By squarely siding with civil rights activists who demand that racism be forcefully confronted, she’s making clear that she views her path to victory doesn’t run through the white working-class vote. Rather, she’s making a bet that the makeup of 21st century America allows her to do something no Democratic nominee, not even Barack Obama, has done before: win the White House without winking at white grievance.
Clinton is not completely writing off the entire white working class. She turned against the Trans-Pacific Partnership trade agreement. She has gamely proposed an aid package for coal communities, despite her infinitesimal chances in West Virginia. Even in her “Basket of Deplorables” comments, she distinguished between the bigoted and those who “feel that the government has let them down, the economy has let them down, nobody cares about them, nobody worries about what happens to their lives and their futures, and they're just desperate for change.”
But what she doesn’t do is rationalize “white resentments,” as Obama did in 2008 and as many Democrats did before him, which certainly cuts off her ability to win votes from whites who carry racial resentments.

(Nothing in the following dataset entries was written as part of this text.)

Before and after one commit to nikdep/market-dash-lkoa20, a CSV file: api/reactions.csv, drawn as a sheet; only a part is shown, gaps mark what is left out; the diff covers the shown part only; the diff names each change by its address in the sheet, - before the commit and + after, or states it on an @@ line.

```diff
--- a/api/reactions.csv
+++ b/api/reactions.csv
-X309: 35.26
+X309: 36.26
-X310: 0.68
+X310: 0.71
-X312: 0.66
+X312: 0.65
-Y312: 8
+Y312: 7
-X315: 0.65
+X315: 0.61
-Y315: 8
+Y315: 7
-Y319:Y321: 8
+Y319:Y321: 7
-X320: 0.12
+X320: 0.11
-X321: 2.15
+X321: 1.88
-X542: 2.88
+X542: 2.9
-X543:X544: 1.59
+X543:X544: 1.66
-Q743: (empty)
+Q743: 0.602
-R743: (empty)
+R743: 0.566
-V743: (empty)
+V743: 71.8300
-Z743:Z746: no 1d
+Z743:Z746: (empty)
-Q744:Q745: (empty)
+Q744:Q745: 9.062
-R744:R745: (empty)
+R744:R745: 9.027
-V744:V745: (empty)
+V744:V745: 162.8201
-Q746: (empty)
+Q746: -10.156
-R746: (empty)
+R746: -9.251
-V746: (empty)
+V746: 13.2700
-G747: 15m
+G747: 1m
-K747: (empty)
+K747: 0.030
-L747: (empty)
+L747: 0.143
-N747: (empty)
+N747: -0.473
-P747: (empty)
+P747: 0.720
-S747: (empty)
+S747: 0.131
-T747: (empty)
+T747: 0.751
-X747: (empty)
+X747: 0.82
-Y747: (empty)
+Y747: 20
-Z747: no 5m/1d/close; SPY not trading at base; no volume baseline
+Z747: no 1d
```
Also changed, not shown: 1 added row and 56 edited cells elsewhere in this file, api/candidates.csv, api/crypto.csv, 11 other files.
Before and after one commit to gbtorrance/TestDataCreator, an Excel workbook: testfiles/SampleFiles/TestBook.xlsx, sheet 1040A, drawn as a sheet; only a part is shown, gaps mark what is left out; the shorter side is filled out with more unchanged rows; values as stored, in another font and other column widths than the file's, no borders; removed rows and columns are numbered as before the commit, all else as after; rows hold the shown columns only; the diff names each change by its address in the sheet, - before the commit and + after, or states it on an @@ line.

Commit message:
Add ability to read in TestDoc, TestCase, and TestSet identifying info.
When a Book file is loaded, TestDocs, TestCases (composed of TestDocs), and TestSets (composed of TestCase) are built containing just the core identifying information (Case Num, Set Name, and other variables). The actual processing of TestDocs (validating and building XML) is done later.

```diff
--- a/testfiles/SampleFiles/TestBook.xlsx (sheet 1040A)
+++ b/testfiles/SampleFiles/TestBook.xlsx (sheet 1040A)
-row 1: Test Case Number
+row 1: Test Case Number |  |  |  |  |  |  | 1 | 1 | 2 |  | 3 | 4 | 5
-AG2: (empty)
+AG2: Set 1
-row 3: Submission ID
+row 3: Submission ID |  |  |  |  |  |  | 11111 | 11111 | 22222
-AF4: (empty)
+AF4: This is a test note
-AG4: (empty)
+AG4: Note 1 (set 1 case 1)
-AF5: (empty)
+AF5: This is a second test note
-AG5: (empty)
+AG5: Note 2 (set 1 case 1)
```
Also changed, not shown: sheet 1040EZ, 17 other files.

Democrats have been the party of civil rights ever since the 1964 Civil Rights Act scrambled partisan affiliations. Yet no Democrat has won the presidency without, in some fashion, bowing to racial grievances by whites. If Hillary Clinton does so for the first time, it will confirm a new kind of election math can work for the Democrats and forever change how American elections are won and lost.
Melissa McEwan captures the real life impact of the choice Clinton has made in one perfect Tweet:
Again I will note the basket of deplorables are deplorable TO people who are more likely to support Clinton. She's defending us; it matters.— Melissa McEwan (@Shakestweetz) September 13, 2016
Finally, a timely reminder from Peter Daou, writing for Shareblue:
Garrison Keillor waxes eloquent about Hillary Clinton’s quest to break a 227-year barrier:
“Some day historians will get this right and look back at the steady pitter-pat of scandals that turned out to be nothing, nada, zero and ixnay and will conclude that, almost a century after women’s suffrage, almost 50 years after Richard Nixon signed Title IX into law, a woman was required to run for office wearing concrete shoes. Check back fifty years from now and if I’m wrong, go ahead and dance on my grave.”
Keillor has the courage to say what far too many observers won’t: Pretending Hillary Clinton’s gender isn’t a monumental obstacle to her candidacy is denying a quarter millennium of institutional sexism.
This was never going to be a cakewalk, no matter who Hillary Clinton faced. It wasn’t going to be a cakewalk for any Democratic nominee. The rightwing attack apparatus would do its brutally efficient work on any candidate the Democrats nominated. The corporate media would do their part to enable the right’s attacks.
The real wonder is that Hillary Clinton, facing a double standard of colossal proportions, is still winning. It will be a tough slog every single day until November 8.